" Whenever you see a sick person, a dispirited, disconsolate or diseased person, there is your field of seva. " Sri Sathya Sai Baba
Hands Reaching Out

In Addition

Vol 2 Issue 6
November 2011

Health Tips


Long used in traditional Indian and Chinese medicine as a remedy for ailments such as nausea, indigestion, flatulence, ginger has now been scientifically proven to be helpful in relieving muscle pain and soreness after too much exercise. A new study shows that taking daily doses of ginger can ease the aches and pains that follow strenuous exercise.

Researchers at the University of Georgia studied whether daily doses of ginger can inhibit exercise- related muscle pain. One group of 34 participants consumed capsules filled with two grams of raw untreated ginger: this is equivalent to the 500 mg capsules of raw ginger sold in health-food stores. A second group of 40 people took two grams of heat-treated ginger as earlier studies had shown that heating ginger may increase its pain-relieving properties. A third group took a placebo. All participants consumed their capsules for 11 consecutive days -- seven days before a high-intensity weight-lifting session that was designed to induce muscle pain and inflammation and three days after.

After the 11 days of taking the capsules the participants were measured for several different variables, including: effort, pain intensity, range of motion, strength and inflammation. It was found that that the participants that had taken daily levels of raw ginger supplements had experienced 25% less exercise- induced pain than the placebo group and participants taking daily heat-treated ginger had 23% less pain than the placebo group.

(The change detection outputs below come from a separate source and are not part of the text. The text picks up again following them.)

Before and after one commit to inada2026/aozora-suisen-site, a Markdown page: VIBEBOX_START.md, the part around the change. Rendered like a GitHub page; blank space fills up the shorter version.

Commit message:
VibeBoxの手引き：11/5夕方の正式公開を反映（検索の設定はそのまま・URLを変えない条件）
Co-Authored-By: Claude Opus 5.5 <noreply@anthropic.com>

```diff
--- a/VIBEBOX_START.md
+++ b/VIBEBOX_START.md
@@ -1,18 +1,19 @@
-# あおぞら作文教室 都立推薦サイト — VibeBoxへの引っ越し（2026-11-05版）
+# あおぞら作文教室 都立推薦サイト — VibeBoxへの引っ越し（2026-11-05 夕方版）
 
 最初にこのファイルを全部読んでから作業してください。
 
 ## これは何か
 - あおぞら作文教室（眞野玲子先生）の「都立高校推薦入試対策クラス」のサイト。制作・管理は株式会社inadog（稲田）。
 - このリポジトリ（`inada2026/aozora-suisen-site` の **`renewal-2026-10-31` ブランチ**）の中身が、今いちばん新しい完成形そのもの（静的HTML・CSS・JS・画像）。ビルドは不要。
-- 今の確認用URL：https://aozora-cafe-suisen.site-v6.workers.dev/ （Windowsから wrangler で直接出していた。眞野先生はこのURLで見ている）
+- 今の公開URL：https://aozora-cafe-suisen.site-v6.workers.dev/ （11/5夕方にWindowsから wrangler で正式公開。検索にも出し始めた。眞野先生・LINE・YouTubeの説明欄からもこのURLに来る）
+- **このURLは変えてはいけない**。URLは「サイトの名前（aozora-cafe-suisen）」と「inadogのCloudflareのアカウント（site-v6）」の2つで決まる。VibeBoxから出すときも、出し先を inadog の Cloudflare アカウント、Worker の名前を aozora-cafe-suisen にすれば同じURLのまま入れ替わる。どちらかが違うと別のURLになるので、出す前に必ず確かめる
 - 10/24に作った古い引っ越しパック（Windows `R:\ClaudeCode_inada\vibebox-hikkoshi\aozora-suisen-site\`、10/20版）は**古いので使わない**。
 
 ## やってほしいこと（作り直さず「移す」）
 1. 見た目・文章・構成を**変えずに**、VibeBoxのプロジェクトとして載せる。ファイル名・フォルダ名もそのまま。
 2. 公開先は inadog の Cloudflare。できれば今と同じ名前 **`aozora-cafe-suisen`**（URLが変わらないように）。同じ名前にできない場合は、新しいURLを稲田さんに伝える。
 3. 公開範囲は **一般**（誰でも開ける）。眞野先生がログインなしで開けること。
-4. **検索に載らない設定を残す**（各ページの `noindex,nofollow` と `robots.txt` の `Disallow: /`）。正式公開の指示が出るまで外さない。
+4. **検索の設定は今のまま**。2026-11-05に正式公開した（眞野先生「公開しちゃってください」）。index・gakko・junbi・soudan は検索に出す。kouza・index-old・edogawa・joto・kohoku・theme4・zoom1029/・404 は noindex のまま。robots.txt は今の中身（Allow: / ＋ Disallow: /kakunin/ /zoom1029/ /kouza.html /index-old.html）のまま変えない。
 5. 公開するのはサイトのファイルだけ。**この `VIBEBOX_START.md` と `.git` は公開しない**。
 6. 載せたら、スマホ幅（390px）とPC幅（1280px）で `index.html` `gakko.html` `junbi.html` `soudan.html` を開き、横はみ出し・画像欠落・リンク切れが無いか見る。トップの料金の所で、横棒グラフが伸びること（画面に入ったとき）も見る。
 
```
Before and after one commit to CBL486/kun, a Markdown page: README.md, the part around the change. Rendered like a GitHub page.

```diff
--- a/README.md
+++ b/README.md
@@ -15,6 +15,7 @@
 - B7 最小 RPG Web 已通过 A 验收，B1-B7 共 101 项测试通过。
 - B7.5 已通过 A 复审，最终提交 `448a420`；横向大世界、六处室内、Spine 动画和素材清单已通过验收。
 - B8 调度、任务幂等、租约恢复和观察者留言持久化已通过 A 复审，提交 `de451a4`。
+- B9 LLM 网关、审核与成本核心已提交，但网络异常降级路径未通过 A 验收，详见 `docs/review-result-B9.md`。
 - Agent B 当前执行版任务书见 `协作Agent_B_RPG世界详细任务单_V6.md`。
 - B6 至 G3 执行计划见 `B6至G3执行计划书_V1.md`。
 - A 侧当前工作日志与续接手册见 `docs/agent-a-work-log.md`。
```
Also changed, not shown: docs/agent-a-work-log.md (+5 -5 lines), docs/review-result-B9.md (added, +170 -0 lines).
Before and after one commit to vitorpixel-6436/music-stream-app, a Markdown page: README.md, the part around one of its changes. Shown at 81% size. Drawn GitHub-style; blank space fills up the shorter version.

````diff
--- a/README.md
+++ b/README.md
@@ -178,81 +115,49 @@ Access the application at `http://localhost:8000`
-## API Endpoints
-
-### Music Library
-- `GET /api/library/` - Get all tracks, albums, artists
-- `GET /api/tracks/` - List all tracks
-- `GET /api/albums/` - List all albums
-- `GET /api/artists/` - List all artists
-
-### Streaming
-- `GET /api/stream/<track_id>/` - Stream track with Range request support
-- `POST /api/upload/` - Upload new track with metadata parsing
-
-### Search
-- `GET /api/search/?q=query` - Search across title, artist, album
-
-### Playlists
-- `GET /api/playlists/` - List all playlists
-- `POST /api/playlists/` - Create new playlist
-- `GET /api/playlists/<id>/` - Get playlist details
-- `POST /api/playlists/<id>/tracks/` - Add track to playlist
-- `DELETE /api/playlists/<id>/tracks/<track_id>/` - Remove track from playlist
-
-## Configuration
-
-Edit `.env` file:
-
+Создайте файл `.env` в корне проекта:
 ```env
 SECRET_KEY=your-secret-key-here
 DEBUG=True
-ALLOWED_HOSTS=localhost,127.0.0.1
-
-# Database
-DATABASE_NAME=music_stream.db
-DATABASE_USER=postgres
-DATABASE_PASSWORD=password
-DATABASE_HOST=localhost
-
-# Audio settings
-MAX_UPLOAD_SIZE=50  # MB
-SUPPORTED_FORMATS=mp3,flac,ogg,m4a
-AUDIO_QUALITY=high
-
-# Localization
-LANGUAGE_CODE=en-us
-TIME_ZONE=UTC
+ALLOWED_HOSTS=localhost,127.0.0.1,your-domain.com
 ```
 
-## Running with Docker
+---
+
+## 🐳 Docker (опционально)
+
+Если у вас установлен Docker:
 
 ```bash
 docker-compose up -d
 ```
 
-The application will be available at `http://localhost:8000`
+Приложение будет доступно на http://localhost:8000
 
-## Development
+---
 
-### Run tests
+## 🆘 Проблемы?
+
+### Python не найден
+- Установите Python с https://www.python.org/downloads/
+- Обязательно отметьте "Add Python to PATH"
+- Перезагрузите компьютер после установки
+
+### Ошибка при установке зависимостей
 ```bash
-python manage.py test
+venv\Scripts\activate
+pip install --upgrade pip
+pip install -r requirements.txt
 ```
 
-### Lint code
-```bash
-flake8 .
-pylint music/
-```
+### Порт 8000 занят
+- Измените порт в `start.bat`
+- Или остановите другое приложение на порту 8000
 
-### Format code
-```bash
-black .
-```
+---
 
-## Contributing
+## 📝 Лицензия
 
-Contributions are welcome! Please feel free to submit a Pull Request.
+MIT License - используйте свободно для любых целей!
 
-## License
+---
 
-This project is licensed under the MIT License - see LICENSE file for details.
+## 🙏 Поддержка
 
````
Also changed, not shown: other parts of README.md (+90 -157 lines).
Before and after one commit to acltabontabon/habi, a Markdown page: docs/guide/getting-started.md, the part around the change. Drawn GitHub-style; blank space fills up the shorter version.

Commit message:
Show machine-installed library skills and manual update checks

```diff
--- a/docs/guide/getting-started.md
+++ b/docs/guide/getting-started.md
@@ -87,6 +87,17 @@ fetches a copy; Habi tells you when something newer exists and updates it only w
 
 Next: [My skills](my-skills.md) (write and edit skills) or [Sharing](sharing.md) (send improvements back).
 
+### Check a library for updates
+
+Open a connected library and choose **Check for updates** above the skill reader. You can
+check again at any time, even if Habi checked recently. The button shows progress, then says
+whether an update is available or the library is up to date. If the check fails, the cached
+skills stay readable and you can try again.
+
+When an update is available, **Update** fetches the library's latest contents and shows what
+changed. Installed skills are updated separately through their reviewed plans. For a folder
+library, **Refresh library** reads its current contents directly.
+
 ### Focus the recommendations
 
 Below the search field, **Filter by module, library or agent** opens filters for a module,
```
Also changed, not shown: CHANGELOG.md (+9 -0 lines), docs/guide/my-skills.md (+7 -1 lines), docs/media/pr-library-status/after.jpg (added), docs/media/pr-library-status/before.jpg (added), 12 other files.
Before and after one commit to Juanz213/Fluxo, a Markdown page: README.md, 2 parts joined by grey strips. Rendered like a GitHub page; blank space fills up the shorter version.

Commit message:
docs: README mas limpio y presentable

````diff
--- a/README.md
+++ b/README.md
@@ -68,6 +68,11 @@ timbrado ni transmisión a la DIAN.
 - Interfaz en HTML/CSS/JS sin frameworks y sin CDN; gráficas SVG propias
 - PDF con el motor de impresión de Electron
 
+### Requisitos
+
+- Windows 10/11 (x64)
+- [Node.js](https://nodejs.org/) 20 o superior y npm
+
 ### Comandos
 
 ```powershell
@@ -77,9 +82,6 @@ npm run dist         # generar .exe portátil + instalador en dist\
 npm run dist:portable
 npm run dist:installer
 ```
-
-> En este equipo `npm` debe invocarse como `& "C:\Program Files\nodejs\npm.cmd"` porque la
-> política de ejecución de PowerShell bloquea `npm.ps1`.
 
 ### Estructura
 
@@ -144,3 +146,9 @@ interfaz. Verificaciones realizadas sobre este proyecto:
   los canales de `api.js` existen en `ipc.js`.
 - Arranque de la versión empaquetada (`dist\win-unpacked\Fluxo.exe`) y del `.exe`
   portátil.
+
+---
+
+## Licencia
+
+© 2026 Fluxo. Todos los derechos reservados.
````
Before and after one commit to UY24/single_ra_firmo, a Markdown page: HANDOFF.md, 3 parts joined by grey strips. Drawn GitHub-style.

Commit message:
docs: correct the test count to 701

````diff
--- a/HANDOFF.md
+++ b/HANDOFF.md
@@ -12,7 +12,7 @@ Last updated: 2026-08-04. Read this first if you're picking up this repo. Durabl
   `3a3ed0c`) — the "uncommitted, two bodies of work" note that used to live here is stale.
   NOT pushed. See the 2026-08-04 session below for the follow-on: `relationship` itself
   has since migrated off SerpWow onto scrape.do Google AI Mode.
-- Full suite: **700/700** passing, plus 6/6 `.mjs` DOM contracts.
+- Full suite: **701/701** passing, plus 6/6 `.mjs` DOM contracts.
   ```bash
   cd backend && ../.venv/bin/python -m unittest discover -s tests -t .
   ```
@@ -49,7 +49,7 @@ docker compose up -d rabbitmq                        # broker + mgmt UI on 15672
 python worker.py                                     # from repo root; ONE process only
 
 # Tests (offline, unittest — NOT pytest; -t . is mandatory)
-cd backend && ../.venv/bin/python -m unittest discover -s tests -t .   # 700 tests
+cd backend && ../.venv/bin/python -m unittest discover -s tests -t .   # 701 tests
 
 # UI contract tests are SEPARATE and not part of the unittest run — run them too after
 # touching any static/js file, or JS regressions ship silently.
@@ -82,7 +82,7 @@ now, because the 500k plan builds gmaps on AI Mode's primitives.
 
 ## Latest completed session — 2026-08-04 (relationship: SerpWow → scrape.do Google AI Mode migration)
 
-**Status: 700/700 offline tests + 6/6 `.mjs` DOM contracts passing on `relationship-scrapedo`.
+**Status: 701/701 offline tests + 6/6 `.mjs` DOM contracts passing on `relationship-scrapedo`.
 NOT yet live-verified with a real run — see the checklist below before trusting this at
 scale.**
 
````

Patrick O’Connor, PhD, who led the research explained that ginger works much like non-steroidal anti- inflammatory drugs (NSAIDs) such as aspirin and ibuprofen but unlike these drugs ginger also serves to desensitize a type of pain receptor found in the peripheral nerves, as well as reducing the body’s production of inflammatory chemicals. Dr. O’Connor also said the participants experienced greater pain relief than did those in similar tests of ibuprofen and naproxen, but without the non-steroid anti- inflammatory drugs’ related risks of stomach irritation and ulcers. These results were published in the September 2010 issue of The Journal of Pain.

If you would like to give this a try when you plan to go on a long hike or do an intense work-out buy ginger capsules that contain a standardised extract with a ginger content of 5% and take one two-gram daily for several days before your planned exercise. If you like the taste of ginger then take one teaspoon of powdered ginger or 1⁄2 teaspoon of ginger extract or one tablespoon of finely chopped fresh ginger. 


Have you ever wondered why hair turns grey as you get older and whether there is something you can do to prevent greying or at least slow it down? Here's a look at what causes hair to turn grey and some of the factors that affect greying.

The age at which you'll get your first grey hair (assuming your hair doesn't simply fall out) is largely determined by genetics. You'll probably get that first strand of grey around the same age your parents and grandparents started to go grey. However, the rate at which the greying progresses is somewhat under your own control. Smoking is known to increase the rate of greying. Anaemia, generally poor nutrition, insufficient B vitamins, and untreated thyroid conditions can also speed the rate of greying. What causes your hair's colour to change? That has to do with the process controlling the production of the pigment called melanin, the same pigment that tans your skin in response to sunlight.

Every hair follicle contains pigment cells called melanocytes. The melanocytes produce eumelanin, which is black or dark brown, and pheomelanin, which is reddish-yellow, and pass the melanin to the cells which produce keratin, the chief protein in hair. When the keratin-producing cells (keratinocytes) die, they retain the colouring from the melanin. When you first start to go grey, the melanocytes are still present, but they become less active. Less pigment is deposited into the hair so it appears lighter. As greying progresses, the melanocytes die off until there aren't any cells left to produce the colour.

While this is a normal and unavoidable part of the aging process and is not of itself associated with disease, some autoimmune diseases can cause premature greying. However, some people start going grey in their 20s and are perfectly healthy. Extreme shock or stress can also cause your hair to go grey very quickly, though not overnight. ...Anne Marie Helmenstine,Ph.D. 

Om Sai Ram